Gather all lines from the material that contain the word "black".
------------------------------------------------------------
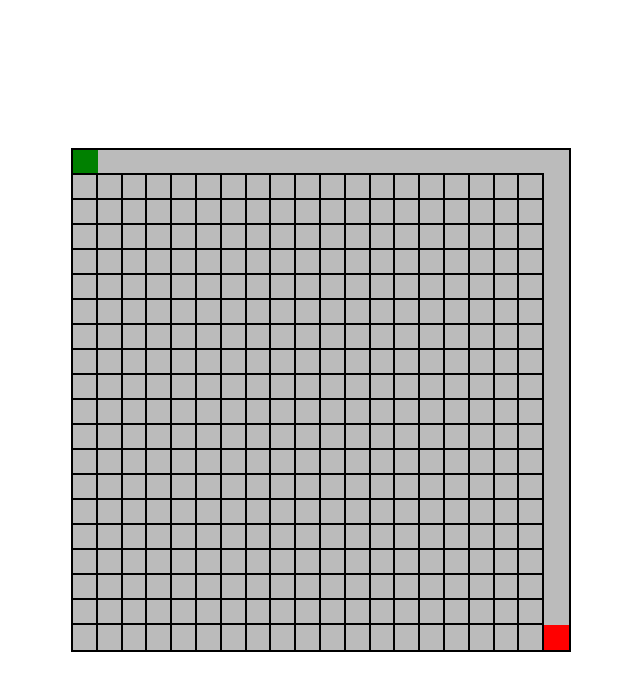
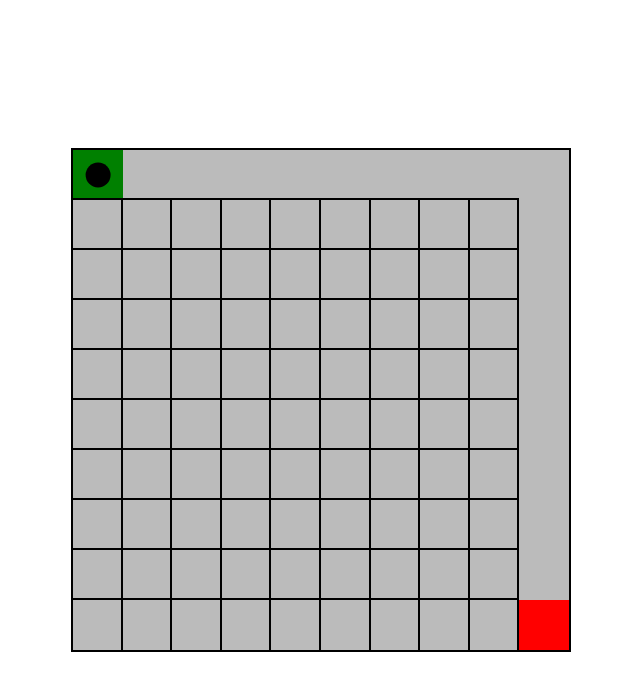
Before and after one commit to BrandonP321/maze-game, a React (Create React App) app: page / in a window 1280 px wide. Shown: the top 690 px of the page, without its empty margins (319-959 px from the left). Built offline with nearby package versions, Linux system fonts and the light colour scheme.

Commit message:
created player that user can move in any direction inside the board

```diff
--- a/src/components/Maze/index.css
+++ b/src/components/Maze/index.css
@@ -67,4 +67,20 @@
 .maze-aspect-ratio-wrapper .maze-wrapper-outer .maze-wrapper-inner .maze-cell.can-move-left {
   border-left: none !important;
 }
+
+.maze-aspect-ratio-wrapper .maze-wrapper-outer .maze-wrapper-inner .player-wrapper {
+  position: absolute;
+}
+
+.maze-aspect-ratio-wrapper .maze-wrapper-outer .maze-wrapper-inner .player-wrapper .player {
+  width: 50%;
+  height: 50%;
+  background-color: black;
+  border-radius: 50%;
+  position: absolute;
+  top: 50%;
+  left: 50%;
+  -webkit-transform: translate(-50%, -50%);
+          transform: translate(-50%, -50%);
+}
 /*# sourceMappingURL=index.css.map */
--- a/src/components/Maze/index.scss
+++ b/src/components/Maze/index.scss
@@ -23,9 +23,6 @@
             // border: 1px solid black;
 
             .maze-cell {
-                // width: 5%;
-                // height: calc((100% + 2px) / 10);
-                // height: 5%;
                 background-color: #bbb;
                 box-sizing: border-box;
                 border-bottom: 2px solid black;
@@ -66,10 +63,21 @@
                     border-left: none !important;
                 }
             }
+
+            .player-wrapper {
+                position: absolute;
+
+                .player {
+                    width: 50%;
+                    height: 50%;
+                    background-color: black;
+                    border-radius: 50%;
+                    position: absolute;
+                    top: 50%;
+                    left: 50%;
+                    transform: translate(-50%, -50%);
+                }
+            }
         }
     }
 }
-
-// body {
-//     background-color: black;
-// }
--- a/src/components/Maze/index.tsx
+++ b/src/components/Maze/index.tsx
@@ -26,11 +26,22 @@ interface cellProperties extends cellPositionProperties {
 }
 
 export default function Maze({ }: Props): ReactElement {
-    const [mazeWidth, setMazeWidth] = useState<number>(20); // height is same as width
+    const [mazeWidth, setMazeWidth] = useState<number>(10); // height is same as width
     const [mazeCells, setMazeCells] = useState<any[]>([]);
+    const [playerLocation, setPlayerLocationState] = useState<{ row: number; col: number }>({ row: 1, col: 1 })
+    const playerLocationRef = useRef<{ row: number; col: number }>({ row: 1, col: 1 })
+    const setPlayerLocation = (data: { row: number, col: number }) => {
+        playerLocationRef.current = data;
+        setPlayerLocationState(data);
+    }
+
+    const playerIcon = useRef<null | HTMLDivElement>(null);
 
     useEffect(() => {
         generateCells();
+
+        // create event listener to move player
+        window.addEventListener('keydown', handleKeyPress)
     }, [])
 
     const generateCells: () => void = () => {
@@ -57,6 +68,7 @@ export default function Maze({ }: Props): ReactElement {
         setMazeCells(nums)
     }
 
+    // simple path to understand logic of game and test user movements
     const createSimplePath = (cells: any[]) => {
         cells.forEach((cell, index) => {
             const cellNumb = index + 1;
@@ -72,19 +84,69 @@ export default function Maze({ }: Props): ReactElement {
         })
     }
 
-    const isCellOnOutside = (cell: any) => {
-        return cell.isTopRow || cell.isBottomRow || cell.isRightCol || cell.isLeftCol;
+    const handleKeyPress = (e: KeyboardEvent) => {
+        // return early if player icon has not been loaded in yet
+        if (!playerIcon) return
+
+        switch (e.key.toLowerCase()) {
+            case 'w':
+            case 'arrowup':
+                moveUp();
+                break;
+            case 'a':
+            case 'arrowleft':
+                moveLeft();
+                break;
+            case 's':
+            case 'arrowdown':
+                moveDown();
+                break;
+            case "d":
+            case "arrowright":
+                moveRight();
+                break;
+        }
+    }
+
+    const moveUp = () => {
+        if (playerLocationRef.current.row === 1) return
+
+        setPlayerLocation({ ...playerLocationRef.current, row: playerLocationRef.current.row - 1 })
+    }
+
+    const moveRight = () => {
+        if (playerLocationRef.current.col >= mazeWidth) return
+
+        setPlayerLocation({ ...playerLocationRef.current, col: playerLocationRef.current.col + 1 })
+    }
+
+    const moveLeft = () => {
+        if (playerLocationRef.current.col === 1) return
+
+        setPlayerLocation({ ...playerLocationRef.current, col: playerLocationRef.current.col - 1 })
+    }
+
+    const moveDown = () => {
+        if (playerLocationRef.current.row >= mazeWidth) return
+
+        setPlayerLocation({ ...playerLocationRef.current, row: playerLocationRef.current.row + 1 })
     }
 
     return (
         <div className='maze-aspect-ratio-wrapper'>
             <div className='maze-wrapper-outer'>
                 <div className='maze-wrapper-inner'>
+                    <div
+                        ref={playerIcon}
+                        className='player-wrapper'
+                        style={{ top: `${(playerLocation.row - 1) * (100 / mazeWidth)}%`, left: `${(playerLocation.col - 1) * (100 / mazeWidth)}%`, width: `${100 / mazeWidth}%`, height: `${100 / mazeWidth}%` }}>
+                        <div className='player'></div>
+                    </div>
                     {mazeCells.map((cell, i) => {
                         return (
                             <div
                                 className={`maze-cell${cell.isStart ? ' start' : ''}${cell.isEnd ? ' end' : ''}${cell.isRightCol ? ' right-col' : ''}${cell.isBottomRow ? ' bottom-row' : ''}${cell.canMoveUp ? ' can-move-up' : ''}${cell.canMoveRight ? ' can-move-right' : ''}${cell.canMoveDown ? ' can-move-down' : ''}${cell.canMoveLeft ? ' can-move-left' : ''}`}
-                                style={{ width: `${100 / mazeWidth}%`, height: `${100 / mazeWidth}%`}}
+                                style={{ width: `${100 / mazeWidth}%`, height: `${100 / mazeWidth}%` }}
                                 key={i}>
                             </div>
                         )
```
Also changed, not shown: 1 other file (tests, documents, lock files or other folders).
------------------------------------------------------------
**TASK OUTPUT:**
+  background-color: black;
             // border: 1px solid black;
                 border-bottom: 2px solid black;
+                    background-color: black;
-//     background-color: black;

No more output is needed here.